Kim Goodsell had a pair of rare diseases. Doctors didn’t have the time to look for a link. So she taught herself genetics and found it herself.
On recreational genetics, privacy and the new vulnerability of family secrets.
A genetic engineer concocts a plan to transform a Galilean moon.
"Jonas is the conductor of a symphony, and must be familiar with each part, every section. He must keep them working in tandem, so he flits from group to group, giving encouragement. Visitors to the University wonder at the man skidding on the marble floors, running from A to E wing and back again. He reviews twenty sequences a day, though he is pleased to find few errors. His team works late. He works later. The key genes are reserved for his eyes alone, and when he sits back to watch the simulations play out he pictures the Watchmaker."
On the personal genetic sequencing company 23andMe and why their long time term strategy is collecting spit, not cash.
How the compulsion to explore is coded in the human genome.
A Major League umpire learns that his children share the same deadly genetic disease.

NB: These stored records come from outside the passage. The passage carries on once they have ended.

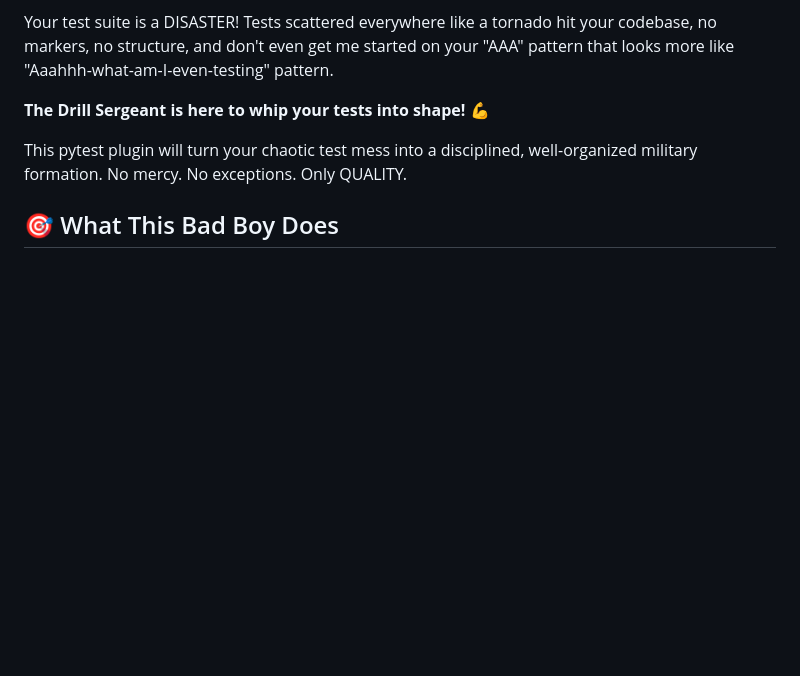
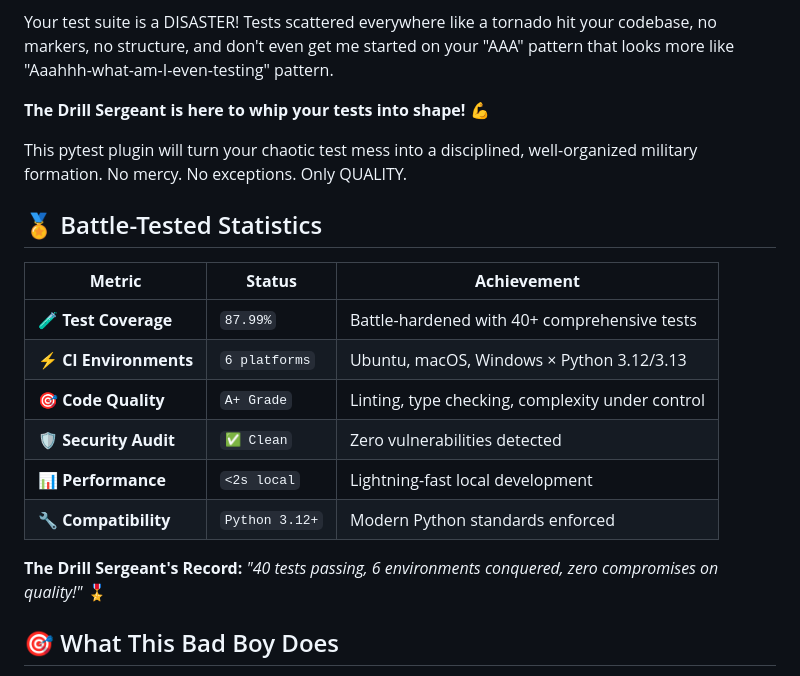
Before and after one commit to jeffrichley/pytest-drill-sergeant, a Markdown page: README.md, the part around one of its changes. Rendered like a GitHub page; blank space fills up the shorter version.

```diff
--- a/README.md
+++ b/README.md
@@ -11,6 +27,19 @@ Your test suite is a DISASTER! Tests scattered everywhere like a tornado hit you
 **The Drill Sergeant is here to whip your tests into shape!** 💪
 
 This pytest plugin will turn your chaotic test mess into a disciplined, well-organized military formation. No mercy. No exceptions. Only QUALITY.
+
+## 🏅 Battle-Tested Statistics
+
+| **Metric** | **Status** | **Achievement** |
+|------------|------------|-----------------|
+| **🧪 Test Coverage** | `87.99%` | Battle-hardened with 40+ comprehensive tests |
+| **⚡ CI Environments** | `6 platforms` | Ubuntu, macOS, Windows × Python 3.12/3.13 |
+| **🎯 Code Quality** | `A+ Grade` | Linting, type checking, complexity under control |
+| **🛡️ Security Audit** | `✅ Clean` | Zero vulnerabilities detected |
+| **📊 Performance** | `<2s local` | Lightning-fast local development |
+| **🔧 Compatibility** | `Python 3.12+` | Modern Python standards enforced |
+
+**The Drill Sergeant's Record:** *"40 tests passing, 6 environments conquered, zero compromises on quality!"* 🎖️
 
 ## 🎯 What This Bad Boy Does
 
```
Also changed, not shown: other parts of README.md (+23 -0 lines).
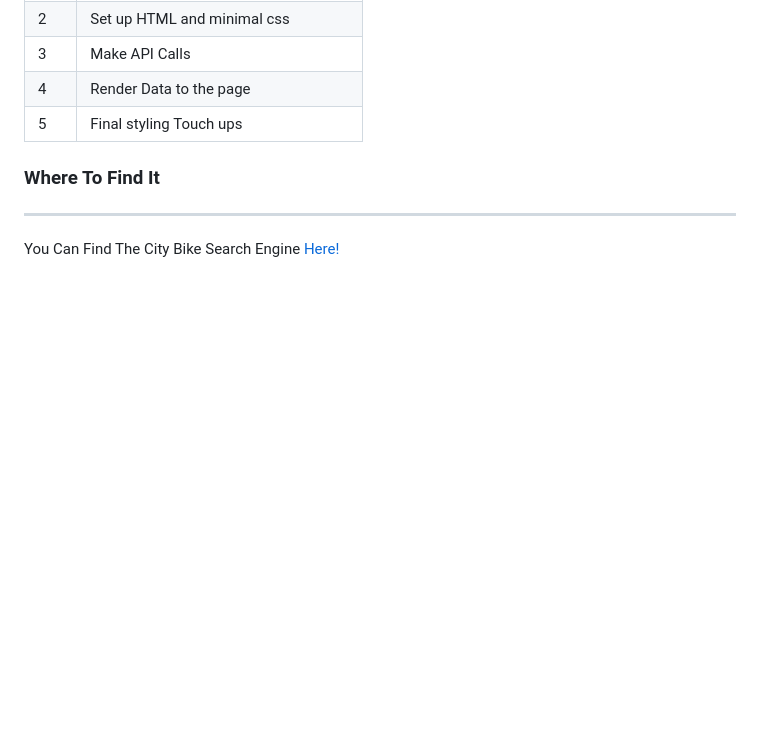
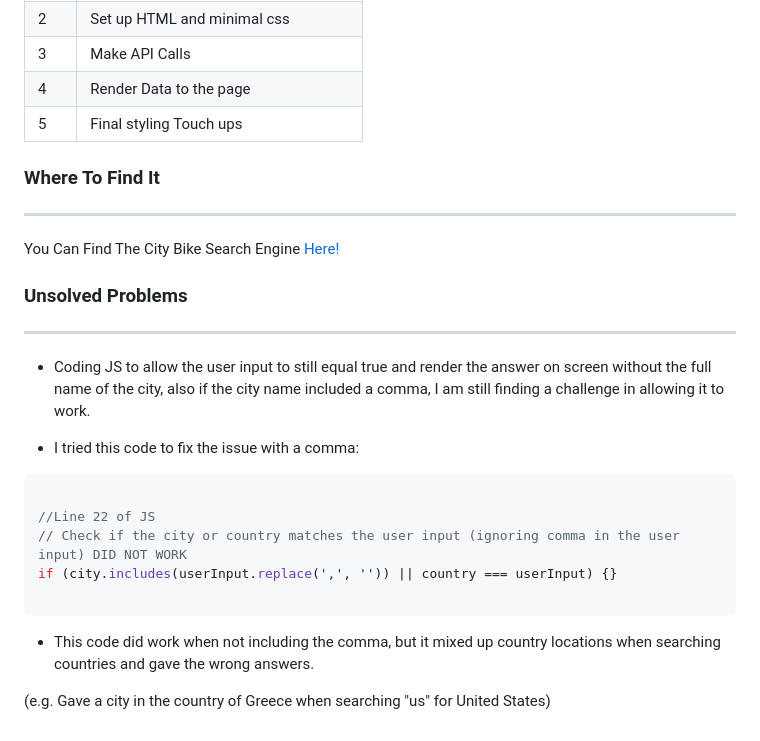
Before and after one commit to isaacasher97/project_1, a Markdown page: readme.md, the part around the change. GitHub-like rendering; blank space fills up the shorter version.

Commit message:
added unsolved problems to readme file

````diff
--- a/readme.md
+++ b/readme.md
@@ -113,3 +113,27 @@ I added in the proper parameters in the app.js file line numbers 47-51
 ---
 
 You Can Find The City Bike Search Engine [Here!](https://project-1-inky-gamma.vercel.app/)
+
+</br>
+
+### **Unsolved Problems**
+
+---
+
+- Coding JS to allow the user input to still equal true and render the answer on screen without the full name of the city, also if the city name included a comma, I am still finding a challenge in allowing it to work.
+
+- I tried this code to fix the issue with a comma:
+
+</br>
+
+```js
+
+//Line 22 of JS
+// Check if the city or country matches the user input (ignoring comma in the user input) DID NOT WORK
+if (city.includes(userInput.replace(',', '')) || country === userInput) {}
+
+```
+
+- This code did work when not including the comma, but it mixed up country locations when searching countries and gave the wrong answers.
+
+(e.g. Gave a city in the country of Greece when searching "us" for United States)
````
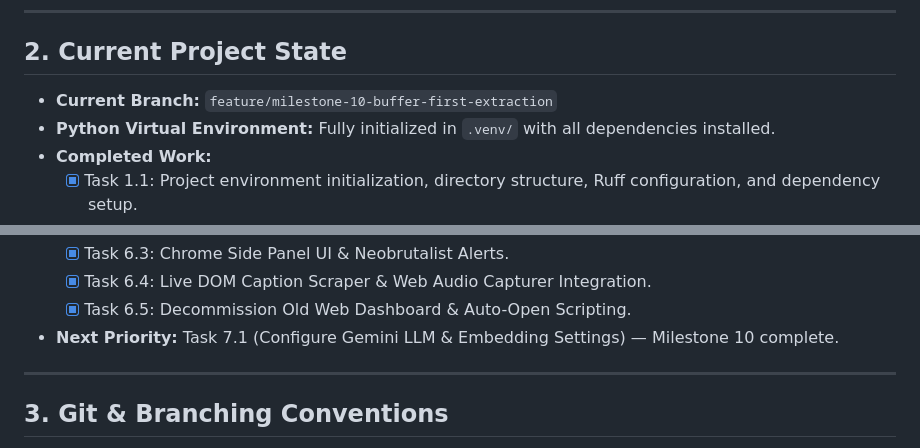
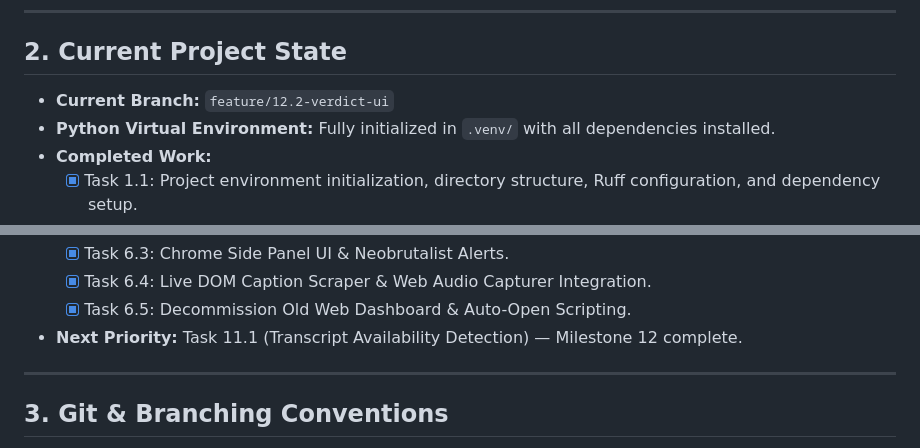
Before and after one commit to cin-and-cout/cognee, a Markdown page: todo.md, 2 parts joined by grey strips. Drawn GitHub-style.

```diff
--- a/todo.md
+++ b/todo.md
@@ -15,7 +15,7 @@ If you are picking up this project, please follow these instructions:
 ---
 
 ## 2. Current Project State
-*   **Current Branch:** `feature/milestone-10-buffer-first-extraction`
+*   **Current Branch:** `feature/12.2-verdict-ui`
 *   **Python Virtual Environment:** Fully initialized in `.venv/` with all dependencies installed.
 *   **Completed Work:**
     *   [x] Task 1.1: Project environment initialization, directory structure, Ruff configuration, and dependency setup.
@@ -36,7 +36,7 @@ If you are picking up this project, please follow these instructions:
     *   [x] Task 6.3: Chrome Side Panel UI & Neobrutalist Alerts.
     *   [x] Task 6.4: Live DOM Caption Scraper & Web Audio Capturer Integration.
     *   [x] Task 6.5: Decommission Old Web Dashboard & Auto-Open Scripting.
-*   **Next Priority:** Task 7.1 (Configure Gemini LLM & Embedding Settings) — Milestone 10 complete.
+*   **Next Priority:** Task 11.1 (Transcript Availability Detection) — Milestone 12 complete.
 
 ---
 
```
Also changed, not shown: other parts of todo.md (+12 -12 lines).
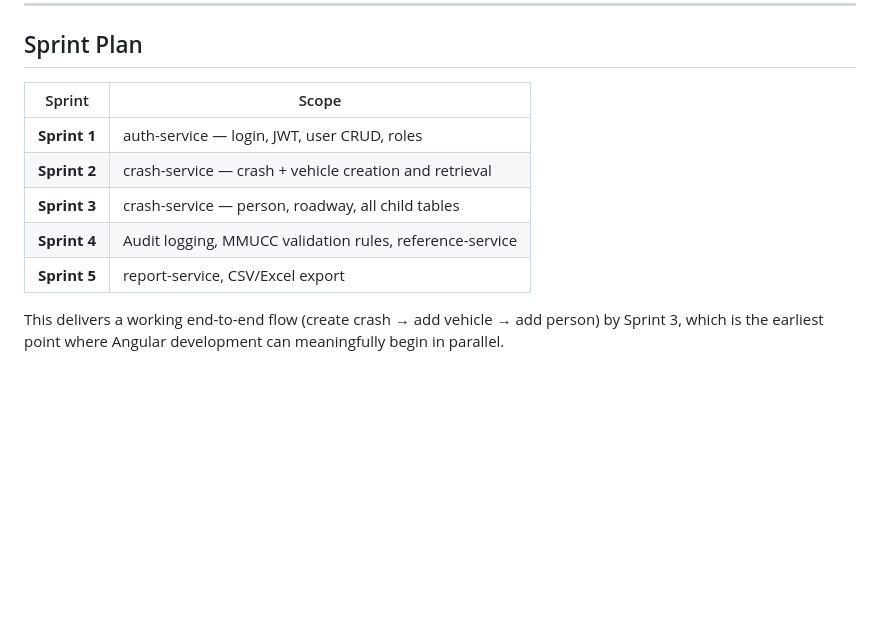
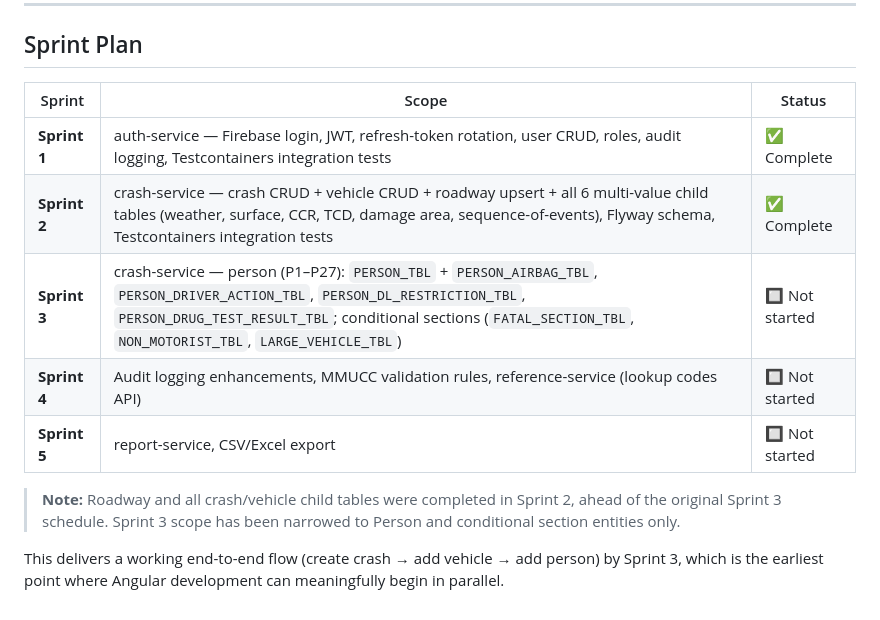
Before and after one commit to srikanthkaushik/testbed-mm, a Markdown page: backend/README.md, the part around the change. GitHub-like rendering; blank space fills up the shorter version.

Commit message:
Update backend README sprint plan with implementation status
Mark Sprint 1 (auth-service) and Sprint 2 (crash-service) as complete.
Note that roadway and all child tables were delivered in Sprint 2 ahead
of schedule. Narrow Sprint 3 scope to Person entities and conditional
sections only.

Co-Authored-By: Claude Sonnet 4.6 <noreply@anthropic.com>

```diff
--- a/backend/README.md
+++ b/backend/README.md
@@ -101,12 +101,14 @@ See [CRASH.md](CRASH.md) for full implementation reference, module structure, AP
 
 ## Sprint Plan
 
-| Sprint | Scope |
-|---|---|
-| **Sprint 1** | auth-service — login, JWT, user CRUD, roles |
-| **Sprint 2** | crash-service — crash + vehicle creation and retrieval |
-| **Sprint 3** | crash-service — person, roadway, all child tables |
-| **Sprint 4** | Audit logging, MMUCC validation rules, reference-service |
-| **Sprint 5** | report-service, CSV/Excel export |
+| Sprint | Scope | Status |
+|---|---|---|
+| **Sprint 1** | auth-service — Firebase login, JWT, refresh-token rotation, user CRUD, roles, audit logging, Testcontainers integration tests | ✅ Complete |
+| **Sprint 2** | crash-service — crash CRUD + vehicle CRUD + roadway upsert + all 6 multi-value child tables (weather, surface, CCR, TCD, damage area, sequence-of-events), Flyway schema, Testcontainers integration tests | ✅ Complete |
+| **Sprint 3** | crash-service — person (P1–P27): `PERSON_TBL` + `PERSON_AIRBAG_TBL`, `PERSON_DRIVER_ACTION_TBL`, `PERSON_DL_RESTRICTION_TBL`, `PERSON_DRUG_TEST_RESULT_TBL`; conditional sections (`FATAL_SECTION_TBL`, `NON_MOTORIST_TBL`, `LARGE_VEHICLE_TBL`) | 🔲 Not started |
+| **Sprint 4** | Audit logging enhancements, MMUCC validation rules, reference-service (lookup codes API) | 🔲 Not started |
+| **Sprint 5** | report-service, CSV/Excel export | 🔲 Not started |
+
+> **Note:** Roadway and all crash/vehicle child tables were completed in Sprint 2, ahead of the original Sprint 3 schedule. Sprint 3 scope has been narrowed to Person and conditional section entities only.
 
 This delivers a working end-to-end flow (create crash → add vehicle → add person) by Sprint 3, which is the earliest point where Angular development can meaningfully begin in parallel.
```
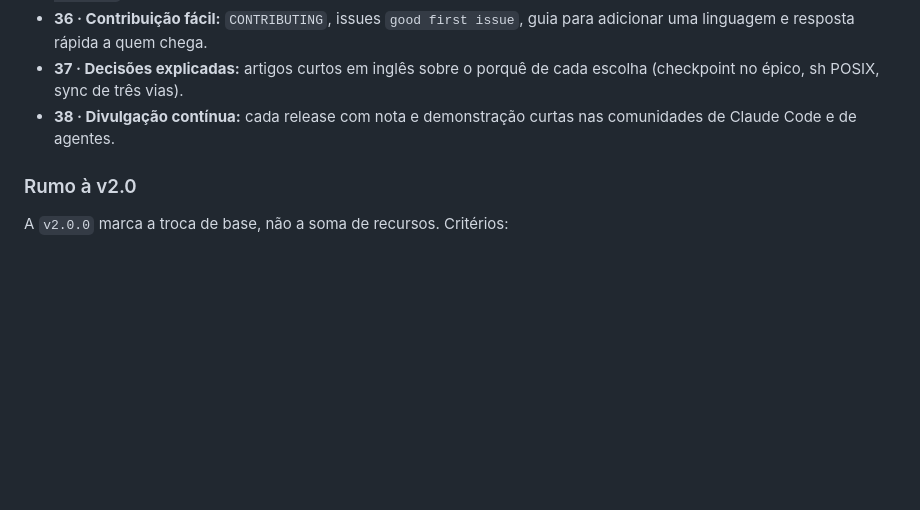
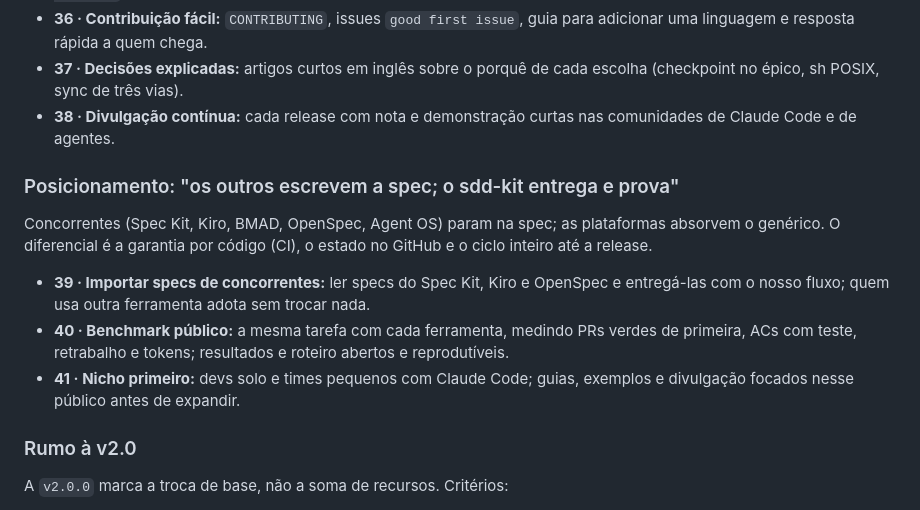
Before and after one commit to fabiodrneles/sdd-kit, a Markdown page: specs/ROADMAP.md, the part around the change. GitHub-like rendering; blank space fills up the shorter version.

Commit message:
docs: add positioning items 39-41 to roadmap vision (#131)
Claude-Session: https://claude.ai/code/session_01NUeiMNVeqCgoBoqZwzbHao

Co-authored-by: Claude <noreply@anthropic.com>

```diff
--- a/specs/ROADMAP.md
+++ b/specs/ROADMAP.md
@@ -126,6 +126,14 @@ Funcionalidade não basta: o peso de um projeto aberto vem de quem o usa.
 - **37 · Decisões explicadas:** artigos curtos em inglês sobre o porquê de cada escolha (checkpoint no épico, sh POSIX, sync de três vias).
 - **38 · Divulgação contínua:** cada release com nota e demonstração curtas nas comunidades de Claude Code e de agentes.
 
+### Posicionamento: "os outros escrevem a spec; o sdd-kit entrega e prova"
+
+Concorrentes (Spec Kit, Kiro, BMAD, OpenSpec, Agent OS) param na spec; as plataformas absorvem o genérico. O diferencial é a garantia por código (CI), o estado no GitHub e o ciclo inteiro até a release.
+
+- **39 · Importar specs de concorrentes:** ler specs do Spec Kit, Kiro e OpenSpec e entregá-las com o nosso fluxo; quem usa outra ferramenta adota sem trocar nada.
+- **40 · Benchmark público:** a mesma tarefa com cada ferramenta, medindo PRs verdes de primeira, ACs com teste, retrabalho e tokens; resultados e roteiro abertos e reprodutíveis.
+- **41 · Nicho primeiro:** devs solo e times pequenos com Claude Code; guias, exemplos e divulgação focados nesse público antes de expandir.
+
 ### Rumo à v2.0
 
 A `v2.0.0` marca a troca de base, não a soma de recursos. Critérios:
```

A DHL tycoon’s small plane disappeared near the Phillipines amidst rumors of children fathered with teenage Asian villagers. Every scrap of his DNA went missing, but that didn’t stop a forensic mathematician.